Myths and Facts about Spaying and Neutering

Myth: Female dogs and cats should have at least one litter before having them spayed.
Truth: There is no medical evidence to justify allowing a dog or cat to have a litter before spaying. In fact, spaying female dogs and cats eliminates the possibility of developing uterine or ovarian cancer and greatly reduces the threat of mammary cancer.

Myth: Animals become less active and overweight as a result of spaying or neutering.
Truth: As any animal matures, it is necessary for human guardians to adjust dietary intake to compensate for more sedentary lifestyles. Animals become overweight only when they are fed too much and not exercised properly.

cat with coneMyth: Behavior is adversely affected by sterilization.
Truth: The only changes in dog and cat behavior after spaying or neutering are positive changes.  Male cats tend to reduce territorial spraying, depending on their age at neutering. Neutered dogs and cats fight less, resulting in fewer bite and scratch wounds and lessening the spread of contagious diseases.  Male dogs and cats tend to stay home more after neutering because they no longer wander in search of a mate.

Myth: Spaying and neutering is painful to my dog or cat.
Truth: Surgical sterilization is performed under general anesthesia by a doctor of veterinary medicine. The procedure itself is not felt by the patient.  There may be mild discomfort after the surgery, but most animals return to normal activity within 24 to 72 hours.  The minimal discomfort experienced by dogs and cats that are spayed or neutered can be lessened with post-operative pain medications and is well worth the endless suffering that is prevented by eliminating homeless puppies and kittens.

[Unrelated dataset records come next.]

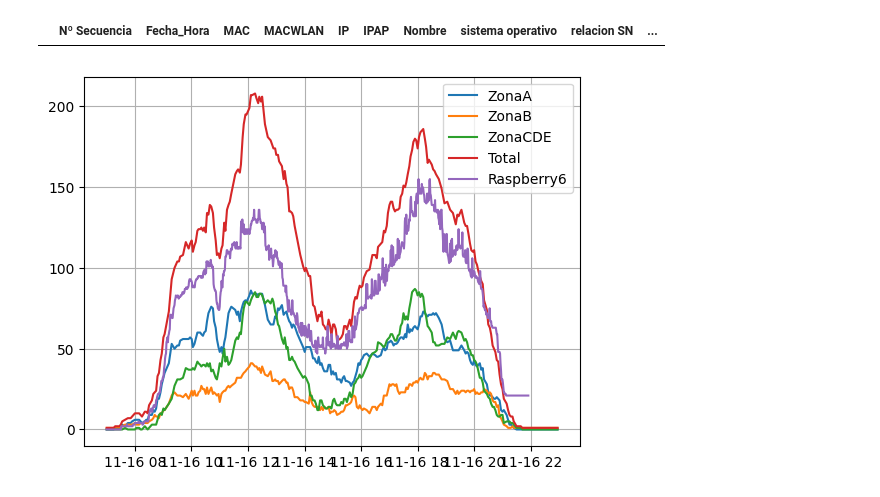
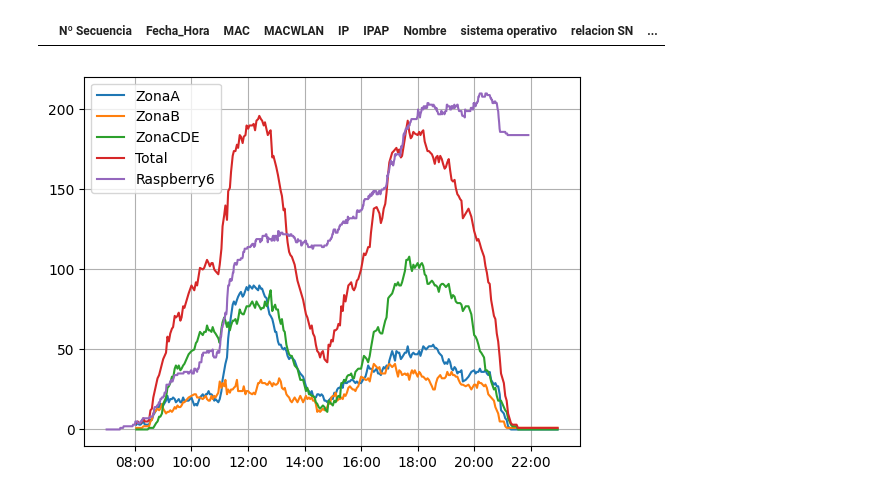
Before and after one commit to RosLD/CRAI-Servidor, a Jupyter notebook: python/eduroam_filter2.ipynb, the cells around one changed output. Saved outputs shown, nothing was run; the diff lists cells and outputs as text; code cells hidden in the pictures.

```diff
--- a/python/eduroam_filter2.ipynb
+++ b/python/eduroam_filter2.ipynb
@@ -95,38 +84,74 @@ datos_edu_A = datos_edu[datos_edu['IPAP'].isin(["192.168.89.182","192.168.89.249
 datos_edu_B = datos_edu[datos_edu['IPAP'].isin(["192.168.89.184","192.168.89.181"])]
 datos_edu_CDE = datos_edu[datos_edu['IPAP'].isin(["192.168.89.111","192.168.89.187","192.168.89.189"])]
 # %%
+import pandas as pd
+import time
+import sys
+import os
+import re
 import matplotlib.pyplot as plt
+import matplotlib
 
-fig, ax = plt.subplots()
+fecha = "01-11-2022"
+mes = 11
+anyo = 2022
+dia = 7
+ultimodia = 11
 
-datos_pc['Timestamp'] = datos_pc['Fecha'] + " " + datos_pc['Hora']
-datos_pc['Timestamp'] = pd.to_datetime(datos_pc['Timestamp'], dayfirst=True)
-datos_edu['Fecha_Hora'] = pd.to_datetime(datos_edu['Fecha_Hora'], dayfirst=True)
-
-datos_edu_A = datos_edu[datos_edu['IPAP'].isin(["192.168.89.182","192.168.89.249"])]
-datos_edu_B = datos_edu[datos_edu['IPAP'].isin(["192.168.89.184","192.168.89.181"])]
-datos_edu_CDE = datos_edu[datos_edu['IPAP'].isin(["192.168.89.111","192.168.89.187","192.168.89.189"])]
+while dia <= ultimodia:
 
 
-datos_edu_A = get_datagraph(datos_edu_A)
-ax.plot(datos_edu_A['Timestamp'],datos_edu_A['Ocupacion'])
-
-datos_edu_B = get_datagraph(datos_edu_B)
-ax.plot(datos_edu_B['Timestamp'],datos_edu_B['Ocupacion'])
-
-datos_edu_CDE = get_datagraph(datos_edu_CDE)
-ax.plot(datos_edu_CDE['Timestamp'],datos_edu_CDE['Ocupacion'])
-
-datos_edu = get_datagraph(datos_edu)
-ax.plot(datos_edu['Timestamp'],datos_edu['Ocupacion'])
 
 
-ax.plot(datos_pc['Timestamp'],datos_pc['Ocupacion'])
-ax.grid()
+
+    nombre_target = f"../csv/eduroam/Eduroam_{dia:02}{mes:02}{anyo}.csv"
+
+    datos_edu = pd.read_csv(nombre_target, sep=',',on_bad_lines="skip")
+
+    datos_pc = pd.read_csv(f"../csv/off/csv_offline_filter/pcount_filter_{anyo}-{mes:02}-{dia:02}.csv", sep=';',on_bad_lines="skip")
+
+    datos_edu = arreglo_df_Wifi_A(datos_edu)
+    aux = datos_edu
+    datos_edu.to_csv("../csv/eduroam/2022-11-08_eduroam.csv",index=False)
 
 
-ax.legend(['ZonaA','ZonaB','ZonaCDE','Total','Raspberry6'])
+    datos_edu_A = datos_edu[datos_edu['IPAP'].isin(["192.168.89.182","192.168.89.249"])]
+    datos_edu_B = datos_edu[datos_edu['IPAP'].isin(["192.168.89.184","192.168.89.181"])]
+    datos_edu_CDE = datos_edu[datos_edu['IPAP'].isin(["192.168.89.111","192.168.89.187","192.168.89.189"])]
 
-plt.savefig(f"../csv/graphs/{anyo}-{mes}-{dia}_PC-Edu.jpg")
+
+    fig, ax = plt.subplots()
+
+    datos_pc['Timestamp'] = datos_pc['Fecha'] + " " + datos_pc['Hora']
+    datos_pc['Timestamp'] = pd.to_datetime(datos_pc['Timestamp'], dayfirst=True)
+    datos_edu['Fecha_Hora'] = pd.to_datetime(datos_edu['Fecha_Hora'], dayfirst=True)
+
+    datos_edu_A = datos_edu[datos_edu['IPAP'].isin(["192.168.89.182","192.168.89.249"])]
+    datos_edu_B = datos_edu[datos_edu['IPAP'].isin(["192.168.89.184","192.168.89.181"])]
+    datos_edu_CDE = datos_edu[datos_edu['IPAP'].isin(["192.168.89.111","192.168.89.187","192.168.89.189"])]
+
+
+
+    datos_edu_A = get_datagraph(datos_edu_A)
+    ax.plot(datos_edu_A['Timestamp'],datos_edu_A['Ocupacion'])
+
+    datos_edu_B = get_datagraph(datos_edu_B)
+    ax.plot(datos_edu_B['Timestamp'],datos_edu_B['Ocupacion'])
+
+    datos_edu_CDE = get_datagraph(datos_edu_CDE)
+    ax.plot(datos_edu_CDE['Timestamp'],datos_edu_CDE['Ocupacion'])
+
+    datos_edu = get_datagraph(datos_edu)
+    ax.plot(datos_edu['Timestamp'],datos_edu['Ocupacion'])
+
+
+    ax.plot(datos_pc['Timestamp'],datos_pc['Ocupacion'])
+    ax.grid()
+
+    ax.xaxis.set_major_formatter(matplotlib.dates.DateFormatter('%H:%M'))
+    ax.legend(['ZonaA','ZonaB','ZonaCDE','Total','Raspberry6'])
+
+    plt.savefig(f"../csv/graphs/{anyo}-{mes}-{dia}_PC-Edu.jpg")
+    dia+=1
 # %% [output]
-[figure, old version]
+[figure, new version]
```
Also changed, not shown: parts of 8 cells of this notebook.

Myth: Children should be allowed to witness the miracle of birth.
Truth: Most dogs and cats have their litters at night in quiet, dark places far out of anyone’s sight.  Besides, every litter of puppies and kittens born contributes to the thousands of unwanted dogs and cats who die every day across America in our nation’s pounds and animal shelters.

Make the Gift of a Lifetime

Are you interested in making a gift that will have significant impact on helping pets in Central Florida? There is an excellent opportunity if you are a donor in your 70s who want to make a gift during your lifetime from an asset that would be subject to multiple levels of taxation if it remained in your taxable estate. It possible to give individual retirement account (IRA) assets to charity, free from federal tax, annually.

This means donors can give far more with less! This may be an attractive giving option for you if you are:

Over 70½ and now receiving minimum IRA distributions—but do not need the extra income.
Interested in making a significant lifetime gift to impact pets in your community.

The Pension Protection Act of 2006 permitted individuals to roll over up to $100,000 from an IRA directly to a qualifying charity without being taxed. In 2015, Congress passed the PATH Act, making permanent this unique charitable giving opportunity. Single and married individuals 70½ and older are eligible to give in this way from their individual retirement accounts.

Using IRA assets to make a gift during your lifetime, as opposed to giving via bequest in your will, enables you to experience the joy of making a major gift.

For more information on the Charitable IRA opportunity, please contact Cathy Rodgers at (407) 418-0904 or [email protected]